→ **What is required**
Search the data for the string "colspan" and extract every line where it appears.

:: Records supplied

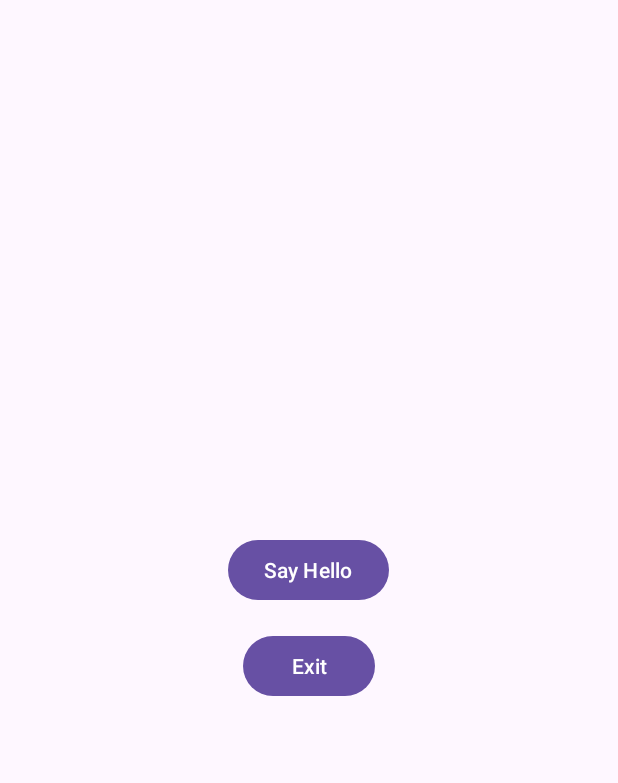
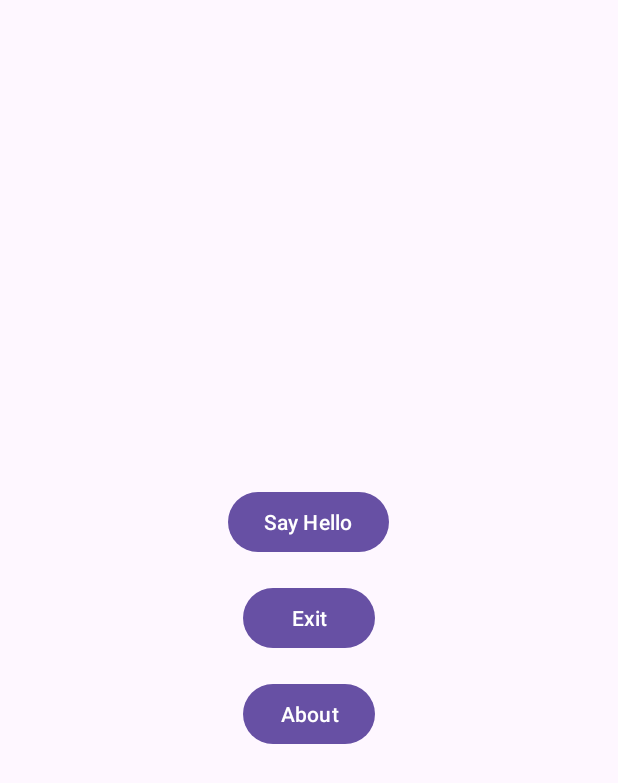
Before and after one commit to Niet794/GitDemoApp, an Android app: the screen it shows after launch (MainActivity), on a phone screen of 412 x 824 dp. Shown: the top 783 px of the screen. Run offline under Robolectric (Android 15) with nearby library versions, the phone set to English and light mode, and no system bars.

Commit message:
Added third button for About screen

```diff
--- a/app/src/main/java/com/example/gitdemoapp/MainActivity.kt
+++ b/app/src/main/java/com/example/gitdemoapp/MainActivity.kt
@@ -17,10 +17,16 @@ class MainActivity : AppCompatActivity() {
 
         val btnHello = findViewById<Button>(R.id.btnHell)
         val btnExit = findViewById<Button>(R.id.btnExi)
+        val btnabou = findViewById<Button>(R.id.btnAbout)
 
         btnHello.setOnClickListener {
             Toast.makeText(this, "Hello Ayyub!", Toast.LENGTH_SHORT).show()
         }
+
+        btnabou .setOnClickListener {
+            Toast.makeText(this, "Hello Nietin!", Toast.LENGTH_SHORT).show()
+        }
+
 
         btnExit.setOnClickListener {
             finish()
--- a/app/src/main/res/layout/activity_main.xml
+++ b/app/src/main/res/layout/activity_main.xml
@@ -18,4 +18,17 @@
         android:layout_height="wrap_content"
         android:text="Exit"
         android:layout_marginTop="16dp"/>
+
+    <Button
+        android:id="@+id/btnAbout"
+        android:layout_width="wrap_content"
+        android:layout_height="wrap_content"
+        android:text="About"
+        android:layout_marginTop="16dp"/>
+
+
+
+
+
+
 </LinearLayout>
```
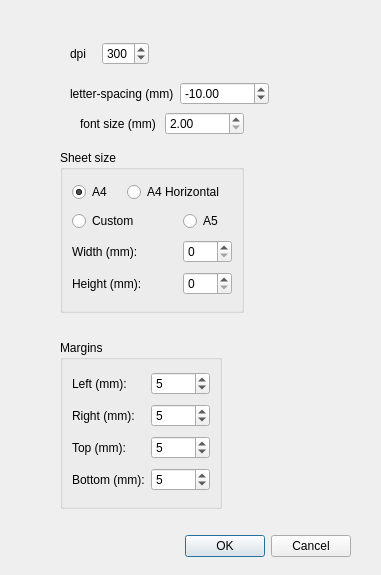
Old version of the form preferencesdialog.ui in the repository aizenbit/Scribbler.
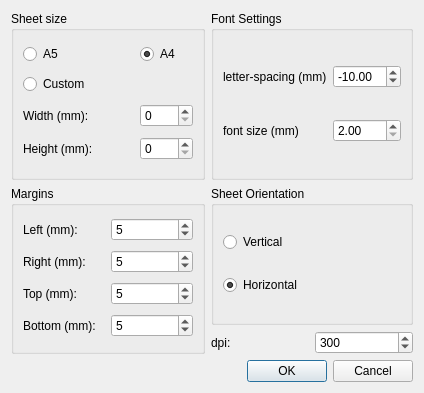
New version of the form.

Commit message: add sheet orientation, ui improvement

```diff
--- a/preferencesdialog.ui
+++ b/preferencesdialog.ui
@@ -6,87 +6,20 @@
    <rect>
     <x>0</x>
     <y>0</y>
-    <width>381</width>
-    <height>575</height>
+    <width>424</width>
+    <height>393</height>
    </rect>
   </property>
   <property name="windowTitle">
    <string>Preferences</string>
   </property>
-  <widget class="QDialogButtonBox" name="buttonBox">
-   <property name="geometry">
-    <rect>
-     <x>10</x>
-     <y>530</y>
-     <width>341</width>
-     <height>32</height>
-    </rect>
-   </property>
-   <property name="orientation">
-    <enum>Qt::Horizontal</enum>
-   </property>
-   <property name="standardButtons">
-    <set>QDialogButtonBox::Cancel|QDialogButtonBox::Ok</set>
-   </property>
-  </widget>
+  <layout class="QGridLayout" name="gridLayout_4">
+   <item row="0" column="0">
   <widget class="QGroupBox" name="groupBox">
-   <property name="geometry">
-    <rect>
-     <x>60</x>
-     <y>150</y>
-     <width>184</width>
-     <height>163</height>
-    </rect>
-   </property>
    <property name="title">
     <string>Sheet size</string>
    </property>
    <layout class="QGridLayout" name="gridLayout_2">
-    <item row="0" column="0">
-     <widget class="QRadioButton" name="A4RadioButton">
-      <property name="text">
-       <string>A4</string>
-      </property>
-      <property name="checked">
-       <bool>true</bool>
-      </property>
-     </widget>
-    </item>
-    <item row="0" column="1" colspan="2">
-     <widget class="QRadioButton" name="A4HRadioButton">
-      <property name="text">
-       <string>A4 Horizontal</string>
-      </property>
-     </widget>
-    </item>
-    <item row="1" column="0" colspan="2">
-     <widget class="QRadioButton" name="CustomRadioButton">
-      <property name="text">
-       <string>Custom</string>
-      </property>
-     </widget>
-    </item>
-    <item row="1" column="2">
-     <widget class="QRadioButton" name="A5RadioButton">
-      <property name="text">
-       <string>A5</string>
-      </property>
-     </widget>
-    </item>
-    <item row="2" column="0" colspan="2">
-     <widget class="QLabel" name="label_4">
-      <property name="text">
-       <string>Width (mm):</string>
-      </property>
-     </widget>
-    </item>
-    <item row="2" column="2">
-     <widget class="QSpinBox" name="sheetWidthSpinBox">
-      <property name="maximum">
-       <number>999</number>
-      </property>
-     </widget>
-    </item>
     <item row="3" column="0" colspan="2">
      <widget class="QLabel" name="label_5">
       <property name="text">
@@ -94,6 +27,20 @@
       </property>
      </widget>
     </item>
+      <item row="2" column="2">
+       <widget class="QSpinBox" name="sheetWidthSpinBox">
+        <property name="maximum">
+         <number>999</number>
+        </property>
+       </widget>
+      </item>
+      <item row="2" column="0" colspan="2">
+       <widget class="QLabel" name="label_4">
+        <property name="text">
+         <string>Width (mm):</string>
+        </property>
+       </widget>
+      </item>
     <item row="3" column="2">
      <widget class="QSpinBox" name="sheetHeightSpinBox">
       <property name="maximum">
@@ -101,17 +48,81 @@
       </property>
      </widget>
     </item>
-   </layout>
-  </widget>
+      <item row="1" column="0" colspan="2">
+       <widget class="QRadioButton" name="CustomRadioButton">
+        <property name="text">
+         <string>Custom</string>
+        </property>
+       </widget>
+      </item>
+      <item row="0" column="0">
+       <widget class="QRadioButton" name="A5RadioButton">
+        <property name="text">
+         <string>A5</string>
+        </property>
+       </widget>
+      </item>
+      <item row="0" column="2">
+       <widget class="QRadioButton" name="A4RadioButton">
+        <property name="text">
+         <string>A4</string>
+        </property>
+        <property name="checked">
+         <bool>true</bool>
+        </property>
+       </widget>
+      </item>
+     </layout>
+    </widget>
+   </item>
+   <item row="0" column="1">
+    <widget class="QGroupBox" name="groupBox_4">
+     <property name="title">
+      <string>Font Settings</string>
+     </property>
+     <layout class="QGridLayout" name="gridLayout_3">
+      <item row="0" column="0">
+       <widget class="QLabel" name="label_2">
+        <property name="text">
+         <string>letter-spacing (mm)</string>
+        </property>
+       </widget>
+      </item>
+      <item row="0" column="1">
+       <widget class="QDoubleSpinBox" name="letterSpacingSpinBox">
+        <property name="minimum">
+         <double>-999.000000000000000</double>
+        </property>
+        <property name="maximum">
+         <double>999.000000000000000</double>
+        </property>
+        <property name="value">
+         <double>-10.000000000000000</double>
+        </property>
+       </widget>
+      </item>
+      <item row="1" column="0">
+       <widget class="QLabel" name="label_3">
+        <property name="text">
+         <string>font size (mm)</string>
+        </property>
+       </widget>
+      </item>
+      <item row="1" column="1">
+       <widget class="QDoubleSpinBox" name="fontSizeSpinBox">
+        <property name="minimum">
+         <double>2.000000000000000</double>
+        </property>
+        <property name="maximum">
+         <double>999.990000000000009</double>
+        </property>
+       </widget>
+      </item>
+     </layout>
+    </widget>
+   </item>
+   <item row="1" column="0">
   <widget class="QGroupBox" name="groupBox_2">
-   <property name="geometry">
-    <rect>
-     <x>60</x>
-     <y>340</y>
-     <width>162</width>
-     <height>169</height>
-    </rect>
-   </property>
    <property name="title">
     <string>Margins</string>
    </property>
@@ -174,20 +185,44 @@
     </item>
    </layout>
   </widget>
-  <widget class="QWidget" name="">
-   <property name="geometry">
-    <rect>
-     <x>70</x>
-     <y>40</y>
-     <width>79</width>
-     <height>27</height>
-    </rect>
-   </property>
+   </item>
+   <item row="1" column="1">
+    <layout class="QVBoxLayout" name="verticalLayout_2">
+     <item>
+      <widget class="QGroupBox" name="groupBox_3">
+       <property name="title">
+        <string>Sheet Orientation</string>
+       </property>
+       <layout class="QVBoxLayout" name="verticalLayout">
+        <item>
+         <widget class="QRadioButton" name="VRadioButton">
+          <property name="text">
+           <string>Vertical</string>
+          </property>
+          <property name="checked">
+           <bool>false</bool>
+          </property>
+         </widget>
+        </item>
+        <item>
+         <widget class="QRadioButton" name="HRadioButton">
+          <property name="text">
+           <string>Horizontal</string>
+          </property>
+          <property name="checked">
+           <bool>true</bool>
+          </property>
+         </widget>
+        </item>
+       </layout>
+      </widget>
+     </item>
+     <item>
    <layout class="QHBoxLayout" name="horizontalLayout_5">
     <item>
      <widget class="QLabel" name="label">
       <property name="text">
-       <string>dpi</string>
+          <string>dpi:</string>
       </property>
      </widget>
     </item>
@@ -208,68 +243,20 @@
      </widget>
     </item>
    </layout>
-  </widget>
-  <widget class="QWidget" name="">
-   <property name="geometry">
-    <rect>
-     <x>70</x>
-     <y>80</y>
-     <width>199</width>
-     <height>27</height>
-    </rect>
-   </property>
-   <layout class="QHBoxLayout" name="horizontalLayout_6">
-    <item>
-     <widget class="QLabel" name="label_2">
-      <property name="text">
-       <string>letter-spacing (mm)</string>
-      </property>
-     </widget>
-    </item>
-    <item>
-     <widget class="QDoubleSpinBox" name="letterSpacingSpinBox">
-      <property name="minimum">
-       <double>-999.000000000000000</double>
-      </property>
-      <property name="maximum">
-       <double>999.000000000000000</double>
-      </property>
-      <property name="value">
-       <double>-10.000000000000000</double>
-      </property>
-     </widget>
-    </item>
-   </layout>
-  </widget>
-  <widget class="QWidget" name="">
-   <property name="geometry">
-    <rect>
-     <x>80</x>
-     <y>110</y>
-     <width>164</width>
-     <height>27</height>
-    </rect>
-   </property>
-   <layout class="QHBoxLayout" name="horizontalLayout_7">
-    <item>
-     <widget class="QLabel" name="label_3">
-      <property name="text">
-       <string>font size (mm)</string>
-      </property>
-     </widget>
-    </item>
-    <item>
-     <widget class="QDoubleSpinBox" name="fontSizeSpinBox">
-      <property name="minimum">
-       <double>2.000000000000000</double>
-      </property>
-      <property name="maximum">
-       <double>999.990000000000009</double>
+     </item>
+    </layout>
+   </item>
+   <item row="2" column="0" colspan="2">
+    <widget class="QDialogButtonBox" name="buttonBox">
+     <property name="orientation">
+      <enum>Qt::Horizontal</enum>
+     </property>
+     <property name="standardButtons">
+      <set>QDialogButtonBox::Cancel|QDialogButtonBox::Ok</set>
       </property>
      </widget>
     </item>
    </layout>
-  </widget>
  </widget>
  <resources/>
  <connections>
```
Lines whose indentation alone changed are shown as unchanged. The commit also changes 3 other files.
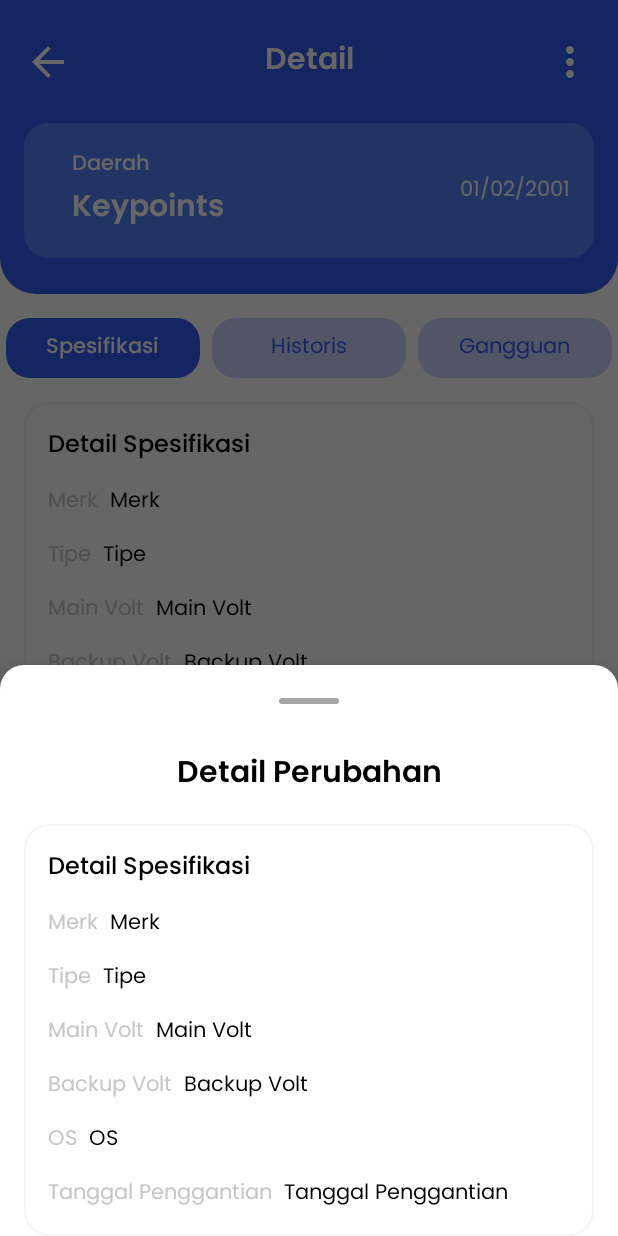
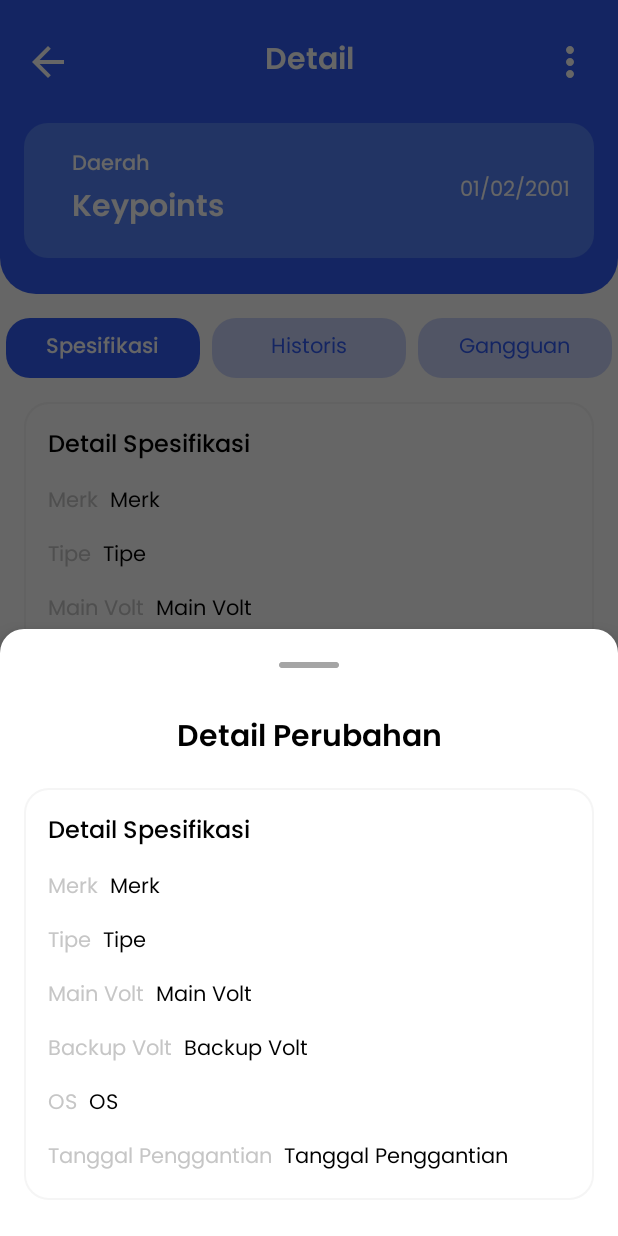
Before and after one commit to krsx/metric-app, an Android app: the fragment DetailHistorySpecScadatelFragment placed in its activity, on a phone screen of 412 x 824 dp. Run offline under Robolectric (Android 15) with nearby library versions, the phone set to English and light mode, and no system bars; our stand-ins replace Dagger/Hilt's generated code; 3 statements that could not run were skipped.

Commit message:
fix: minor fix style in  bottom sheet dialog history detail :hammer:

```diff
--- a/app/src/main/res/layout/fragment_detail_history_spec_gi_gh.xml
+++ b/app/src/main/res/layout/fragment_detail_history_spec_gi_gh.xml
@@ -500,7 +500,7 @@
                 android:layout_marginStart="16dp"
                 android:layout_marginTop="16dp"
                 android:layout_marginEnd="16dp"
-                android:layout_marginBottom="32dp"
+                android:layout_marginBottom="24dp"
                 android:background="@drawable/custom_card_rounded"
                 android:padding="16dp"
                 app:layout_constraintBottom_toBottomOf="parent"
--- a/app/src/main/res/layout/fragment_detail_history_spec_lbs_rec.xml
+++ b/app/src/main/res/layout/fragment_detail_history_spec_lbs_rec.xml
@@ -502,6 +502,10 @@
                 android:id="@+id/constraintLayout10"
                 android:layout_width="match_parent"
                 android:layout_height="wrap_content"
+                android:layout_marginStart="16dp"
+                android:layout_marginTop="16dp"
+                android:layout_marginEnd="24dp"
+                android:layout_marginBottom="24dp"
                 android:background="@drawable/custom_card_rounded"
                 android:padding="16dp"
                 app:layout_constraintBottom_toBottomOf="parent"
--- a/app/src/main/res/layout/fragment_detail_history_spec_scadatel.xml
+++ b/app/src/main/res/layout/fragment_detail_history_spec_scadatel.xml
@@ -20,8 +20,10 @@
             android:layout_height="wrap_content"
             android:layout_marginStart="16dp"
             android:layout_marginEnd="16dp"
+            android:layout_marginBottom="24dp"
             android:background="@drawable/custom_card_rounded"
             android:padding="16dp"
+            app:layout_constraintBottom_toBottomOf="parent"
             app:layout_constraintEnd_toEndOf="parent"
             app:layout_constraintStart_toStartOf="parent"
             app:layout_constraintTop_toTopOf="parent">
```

::::

→ **Output for this task**
-    <item row="0" column="1" colspan="2">
-    <item row="1" column="0" colspan="2">
-    <item row="2" column="0" colspan="2">
     <item row="3" column="0" colspan="2">
+      <item row="2" column="0" colspan="2">
+      <item row="1" column="0" colspan="2">
+   <item row="2" column="0" colspan="2">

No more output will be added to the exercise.